Your instructions =>
Copy each line from the entries that the word "Indiferente" appears in.

Collection entries:
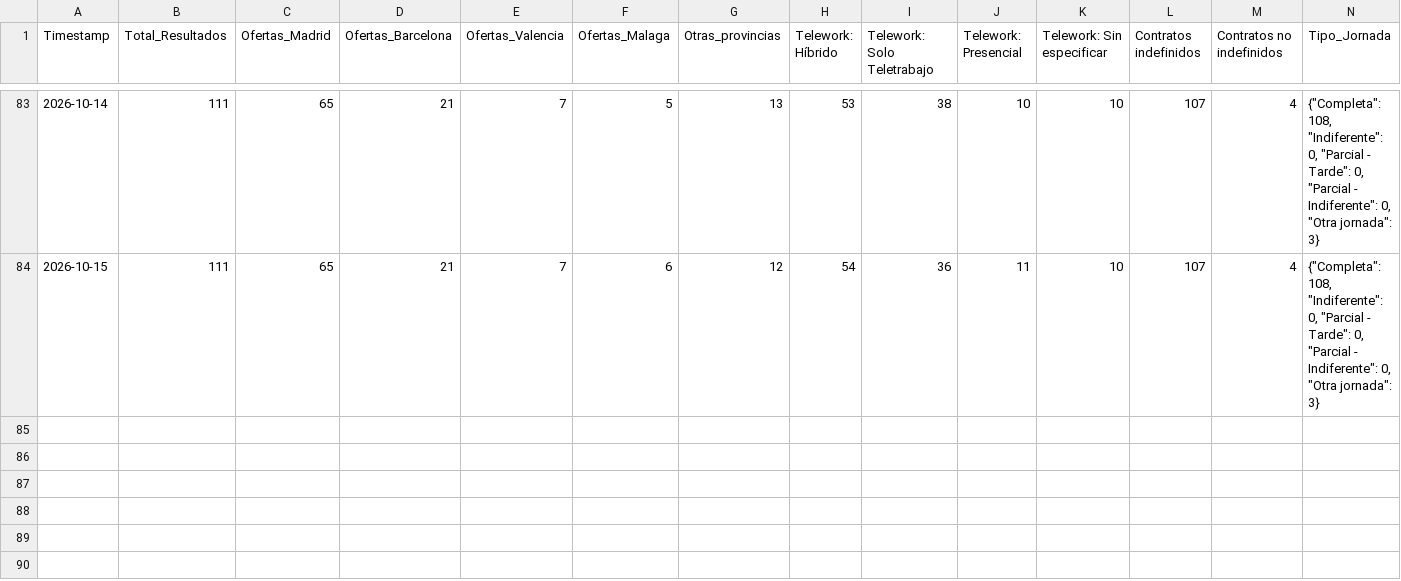
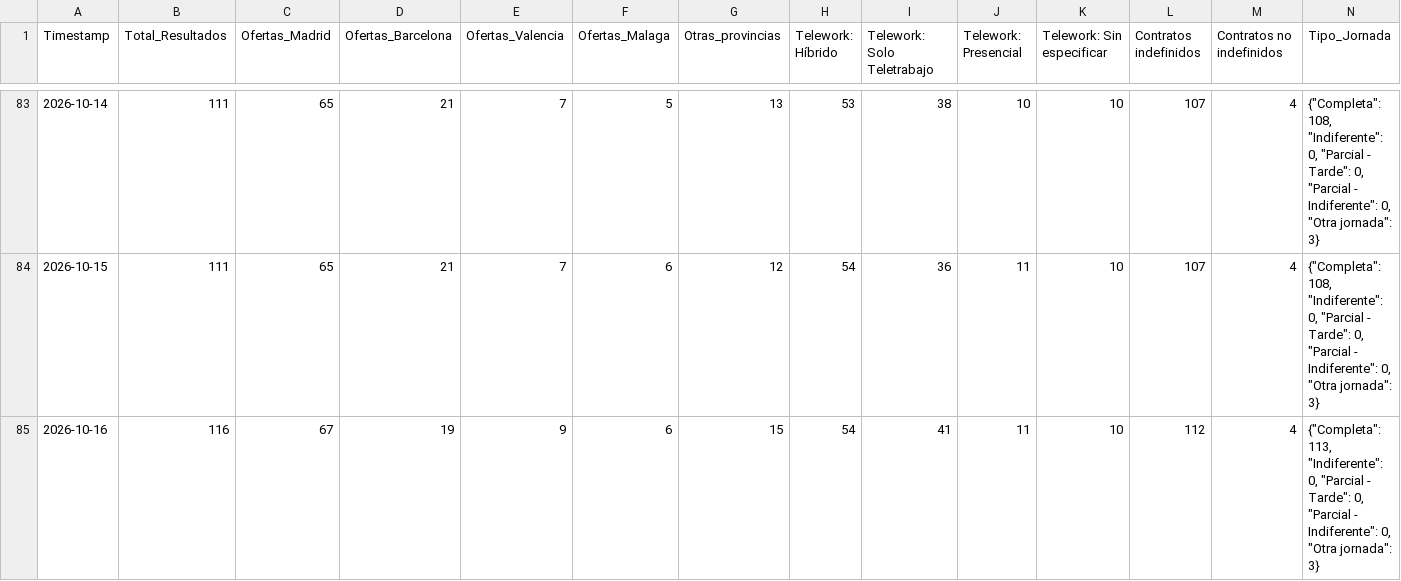
Before and after one commit to Fiestras17/infojobs-market-scraper, a CSV file: infojobs_historico_ofertas.csv, drawn as a sheet; only a part is shown, gaps mark what is left out.

```diff
--- a/infojobs_historico_ofertas.csv
+++ b/infojobs_historico_ofertas.csv
@@ -84 +84,2 @@ Timestamp,Total_Resultados,Ofertas_Madrid,Ofertas_Barcelona,Ofertas_Valencia,Ofe
 2026-10-15,111,65,21,7,6,12,54,36,11,10,107,4,"{""Completa"": 108, ""Indiferente"": 0, ""Parcial - Tarde"": 0, ""Parcial - Indiferente"": 0, ""Otra jornada"": 3}"
+2026-10-16,116,67,19,9,6,15,54,41,11,10,112,4,"{""Completa"": 113, ""Indiferente"": 0, ""Parcial - Tarde"": 0, ""Parcial - Indiferente"": 0, ""Otra jornada"": 3}"
```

Solution to the exercise =>
 2026-10-15,111,65,21,7,6,12,54,36,11,10,107,4,"{""Completa"": 108, ""Indiferente"": 0, ""Parcial - Tarde"": 0, ""Parcial - Indiferente"": 0, ""Otra jornada"": 3}"
+2026-10-16,116,67,19,9,6,15,54,41,11,10,112,4,"{""Completa"": 113, ""Indiferente"": 0, ""Parcial - Tarde"": 0, ""Parcial - Indiferente"": 0, ""Otra jornada"": 3}"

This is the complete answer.